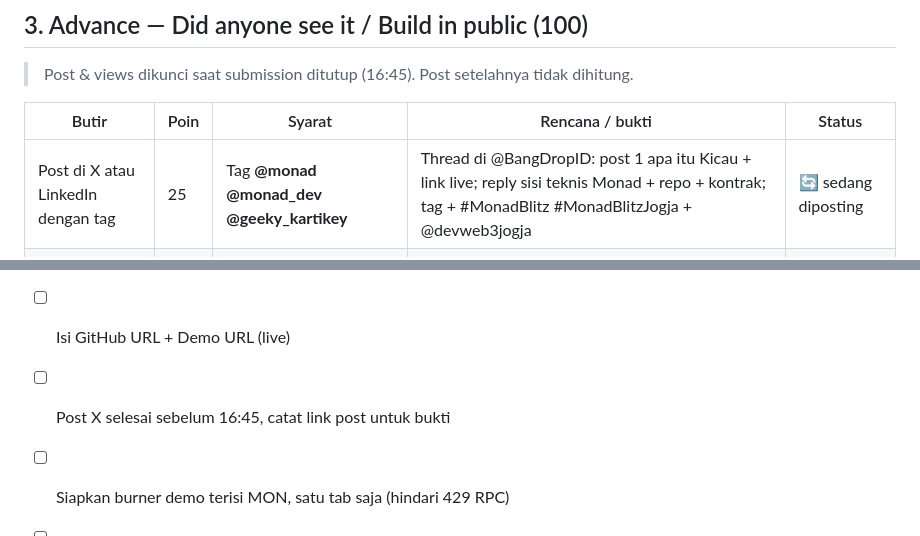
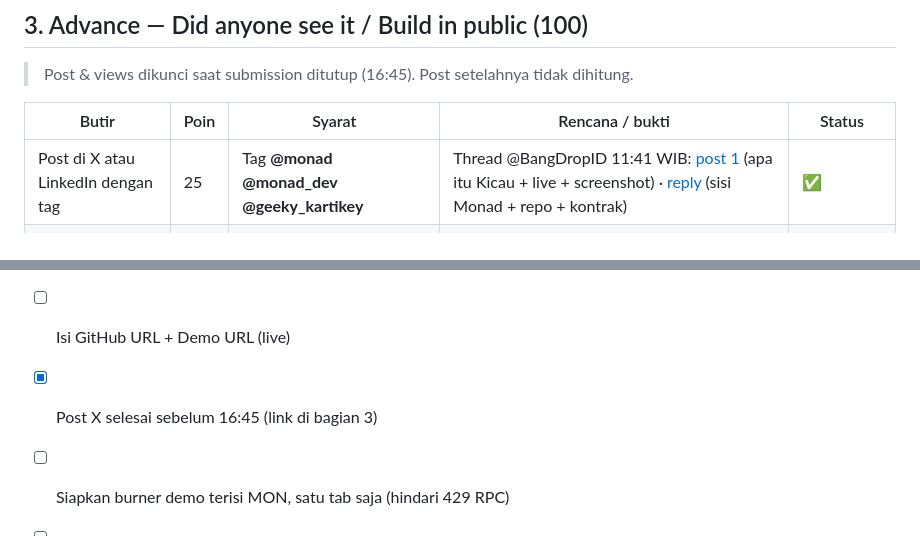
Before and after one commit to PugarHuda/kicau, a Markdown page: docs/JUDGING.md, 2 parts joined by grey strips. Drawn GitHub-style.

Commit message:
docs: record build-in-public post links
Co-Authored-By: Claude Opus 5.5 <noreply@anthropic.com>
Claude-Session: https://claude.ai/code/session_01VApgR4s6gZ75UHjm64qoZN

```diff
--- a/docs/JUDGING.md
+++ b/docs/JUDGING.md
@@ -35,7 +35,7 @@ Peta setiap butir rubrik dari hackathon brief ke bukti nyata di project ini. Sta
 
 | Butir | Poin | Syarat | Rencana / bukti | Status |
 |---|---|---|---|---|
-| Post di X atau LinkedIn dengan tag | 25 | Tag **@monad @monad_dev @geeky_kartikey** | Thread di @BangDropID: post 1 apa itu Kicau + link live; reply sisi teknis Monad + repo + kontrak; tag + #MonadBlitz #MonadBlitzJogja + @devweb3jogja | 🔄 sedang diposting |
+| Post di X atau LinkedIn dengan tag | 25 | Tag **@monad @monad_dev @geeky_kartikey** | Thread @BangDropID 11:41 WIB: [post 1](https://x.com/BangDropID/status/2113853488170156259) (apa itu Kicau + live + screenshot) · [reply](https://x.com/BangDropID/status/2113853615941284205) (sisi Monad + repo + kontrak) | ✅ |
 | Video demo ≥30 detik di sosial | 25 | Produk berjalan, ≥30 detik | Rekam layar alur demo di atas (≤60 detik) | ⏳ setelah post teks |
 | Video iklan kreatif di sosial | 25 | Bebas, kreatif | Mis. sprite pixel burung + kicau asli + "Pelihara kicaunya, bukan sangkarnya" | ⏳ |
 | 5K+ views kolektif | 25 | Total semua post selama Blitz | Sebar ke grup kicau mania, Dev Web3 Jogja, Monad Developers Indonesia | ⏳ |
@@ -63,7 +63,7 @@ Peta setiap butir rubrik dari hackathon brief ke bukti nyata di project ini. Sta
 
 - [ ] Submit di https://blitz.devnads.com/events/monad-blitz-jogja-v2 **lebih awal** (urutan submit = urutan pitching)
 - [ ] Isi GitHub URL + Demo URL (live)
-- [ ] Post X selesai sebelum 16:45, catat link post untuk bukti
+- [x] Post X selesai sebelum 16:45 (link di bagian 3)
 - [ ] Siapkan burner demo terisi MON, satu tab saja (hindari 429 RPC)
 - [ ] Hard refresh live site sebelum naik panggung
 - [ ] Ucapkan: repo, alamat kontrak, live URL, network
```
........
• [What you will do]: Which lines in the entries above contain "JUDGING"? Pull each of them out.

• [Output for this task]:
Before and after one commit to PugarHuda/kicau, a Markdown page: docs/JUDGING.md, 2 parts joined by grey strips. Drawn GitHub-style.
--- a/docs/JUDGING.md
+++ b/docs/JUDGING.md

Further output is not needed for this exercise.